(Version comparison data)
○ ○ ○ ○ ○ ○ ○

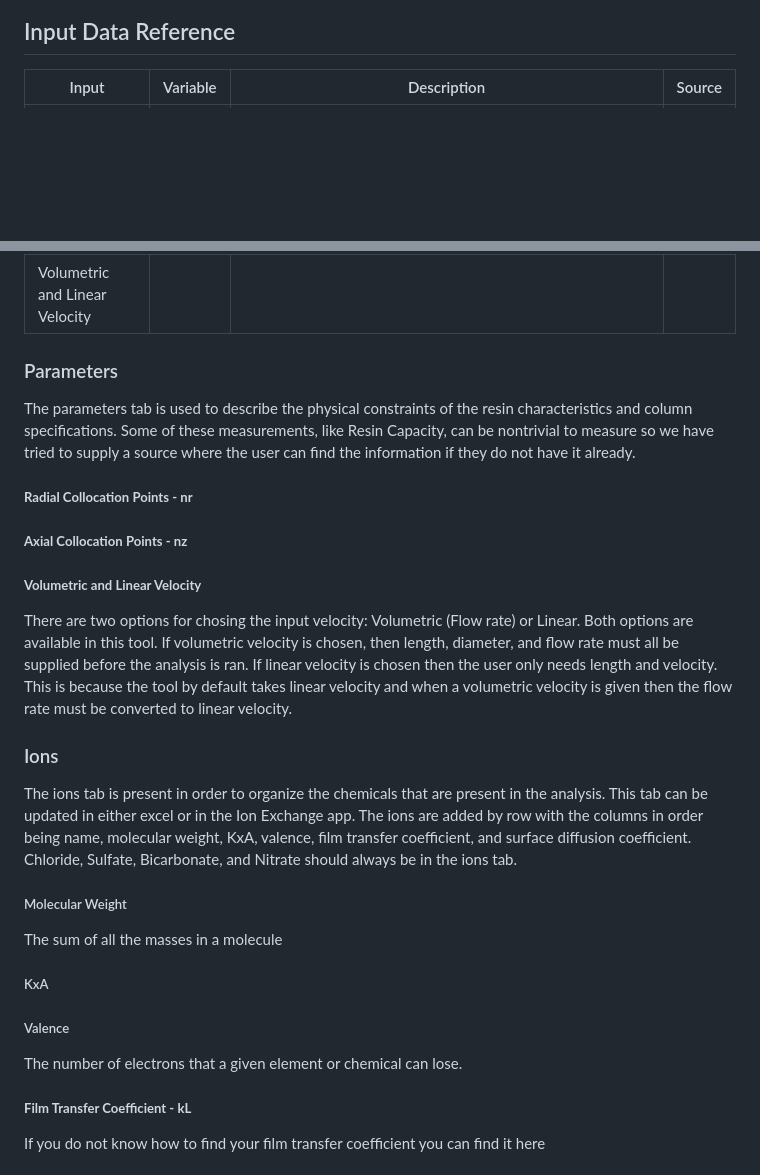
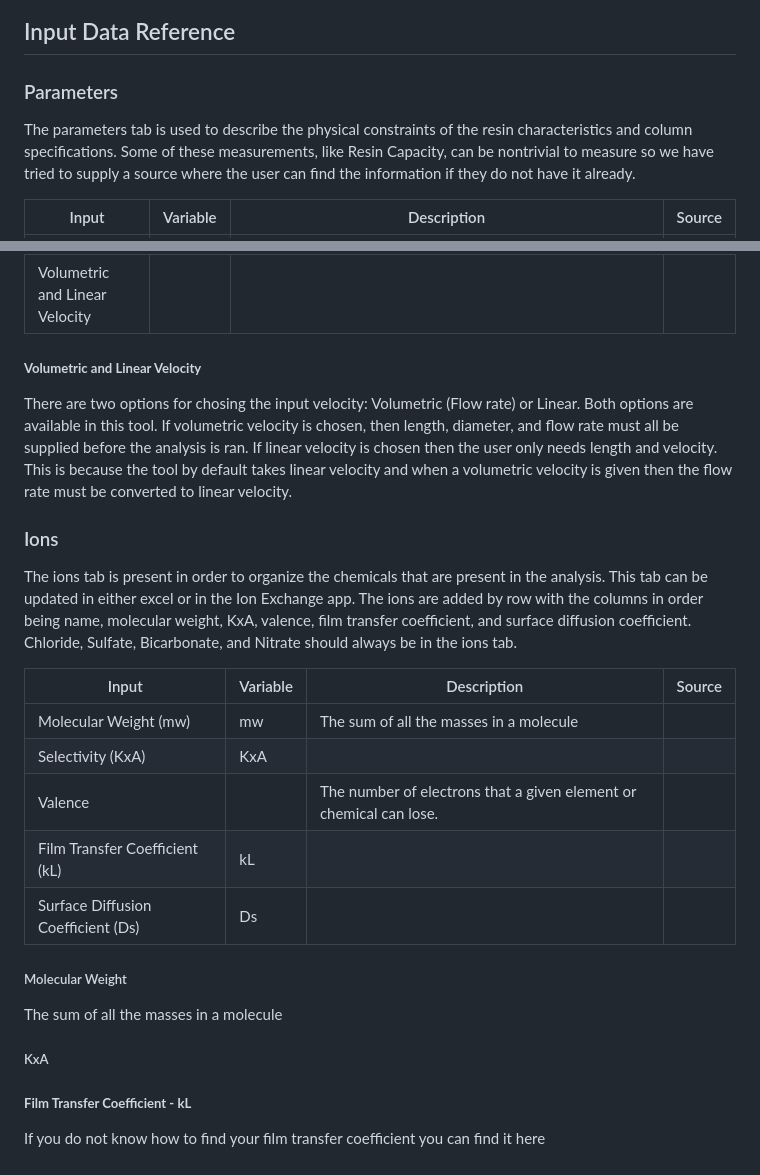
Before and after one commit to David-Cola/David-Cola.github.io, a Markdown page: README.md, 2 parts joined by grey strips. Rendered like a GitHub page; blank space fills up the shorter version.

```diff
--- a/README.md
+++ b/README.md
@@ -51,6 +51,11 @@ The input for the excel file must be formatted like the one shown in figure 1 if
 
 ## Input Data Reference <a name="Reference"></a>
 
+### Parameters
+
+The parameters tab is used to describe the physical constraints of the resin characteristics and column specifications. Some of these measurements, like Resin Capacity, can be nontrivial to measure so we have tried to supply a source where the user can find the information if they do not have it already.
+
+
 |  Input        				|Variable  | Description    | Source |
 |---            				|---       |---            |---        |
 |Resin Capacity 				|     Q    | Resin capacity is a measurement of the total capacity of PFAS that can be absorbed by a volume of resin. This capacity is expressed in quantity per unit volume. The value needs to be determined experimentally by titration, usually given by the manufacturing company.      |
@@ -64,12 +69,8 @@ The input for the excel file must be formatted like the one shown in figure 1 if
 |Radial Collocation Points		|	nr   |               |        |
 |Axial Collocation Points		|	nz   |               |        |
 |Volumetric and Linear Velocity	|          |               |        |
-### Parameters
 
-The parameters tab is used to describe the physical constraints of the resin characteristics and column specifications. Some of these measurements, like Resin Capacity, can be nontrivial to measure so we have tried to supply a source where the user can find the information if they do not have it already.
 
-##### **Radial Collocation Points - nr**
-##### **Axial Collocation Points - nz**
 
 
 ##### **Volumetric and Linear Velocity**
@@ -78,14 +79,20 @@ There are two options for chosing the input velocity: Volumetric (Flow rate) or
 ### Ions
 The ions tab is present in order to organize the chemicals that are present in the analysis. This tab can be updated in either excel or in the Ion Exchange app. The ions are added by row with the columns in order being name, molecular weight, KxA, valence, film transfer coefficient, and surface diffusion coefficient. Chloride, Sulfate, Bicarbonate, and Nitrate should always be in the ions tab.
 
+|  Input        	                |Variable   | Description                                                                      | Source    |
+|---            				    |---        |---                                                                               |---        |
+|Molecular Weight (mw)              |mw         |The sum of all the masses in a molecule                                           |           |
+|Selectivity (KxA)                  |KxA        |                                                                                  |           |
+|Valence                            |           |The number of electrons that a given element or chemical can lose.                |           |
+|Film Transfer Coefficient (kL)     |kL         |                                                                                  |           |
+|Surface Diffusion Coefficient (Ds) |Ds         |                                                                                  |           |
+
 
 ##### Molecular Weight
 The sum of all the masses in a molecule
 
 ##### KxA
 
-##### Valence
-The number of electrons that a given element or chemical can lose.
 
 ##### **Film Transfer Coefficient - kL**
 If you do not know how to find your film transfer coefficient you can find it here
```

○ ○ ○ ○ ○ ○ ○

### What is being asked
Print each entry above exactly. The pictures should not be printed.

### Reply
Before and after one commit to David-Cola/David-Cola.github.io, a Markdown page: README.md, 2 parts joined by grey strips. Rendered like a GitHub page; blank space fills up the shorter version.

```diff
--- a/README.md
+++ b/README.md
@@ -51,6 +51,11 @@ The input for the excel file must be formatted like the one shown in figure 1 if
 
 ## Input Data Reference <a name="Reference"></a>
 
+### Parameters
+
+The parameters tab is used to describe the physical constraints of the resin characteristics and column specifications. Some of these measurements, like Resin Capacity, can be nontrivial to measure so we have tried to supply a source where the user can find the information if they do not have it already.
+
+
 |  Input        				|Variable  | Description    | Source |
 |---            				|---       |---            |---        |
 |Resin Capacity 				|     Q    | Resin capacity is a measurement of the total capacity of PFAS that can be absorbed by a volume of resin. This capacity is expressed in quantity per unit volume. The value needs to be determined experimentally by titration, usually given by the manufacturing company.      |
@@ -64,12 +69,8 @@ The input for the excel file must be formatted like the one shown in figure 1 if
 |Radial Collocation Points		|	nr   |               |        |
 |Axial Collocation Points		|	nz   |               |        |
 |Volumetric and Linear Velocity	|          |               |        |
-### Parameters
 
-The parameters tab is used to describe the physical constraints of the resin characteristics and column specifications. Some of these measurements, like Resin Capacity, can be nontrivial to measure so we have tried to supply a source where the user can find the information if they do not have it already.
 
-##### **Radial Collocation Points - nr**
-##### **Axial Collocation Points - nz**
 
 
 ##### **Volumetric and Linear Velocity**
@@ -78,14 +79,20 @@ There are two options for chosing the input velocity: Volumetric (Flow rate) or
 ### Ions
 The ions tab is present in order to organize the chemicals that are present in the analysis. This tab can be updated in either excel or in the Ion Exchange app. The ions are added by row with the columns in order being name, molecular weight, KxA, valence, film transfer coefficient, and surface diffusion coefficient. Chloride, Sulfate, Bicarbonate, and Nitrate should always be in the ions tab.
 
+|  Input        	                |Variable   | Description                                                                      | Source    |
+|---            				    |---        |---                                                                               |---        |
+|Molecular Weight (mw)              |mw         |The sum of all the masses in a molecule                                           |           |
+|Selectivity (KxA)                  |KxA        |                                                                                  |           |
+|Valence                            |           |The number of electrons that a given element or chemical can lose.                |           |
+|Film Transfer Coefficient (kL)     |kL         |                                                                                  |           |
+|Surface Diffusion Coefficient (Ds) |Ds         |                                                                                  |           |
+
 
 ##### Molecular Weight
 The sum of all the masses in a molecule
 
 ##### KxA
 
-##### Valence
-The number of electrons that a given element or chemical can lose.
 
 ##### **Film Transfer Coefficient - kL**
 If you do not know how to find your film transfer coefficient you can find it here
```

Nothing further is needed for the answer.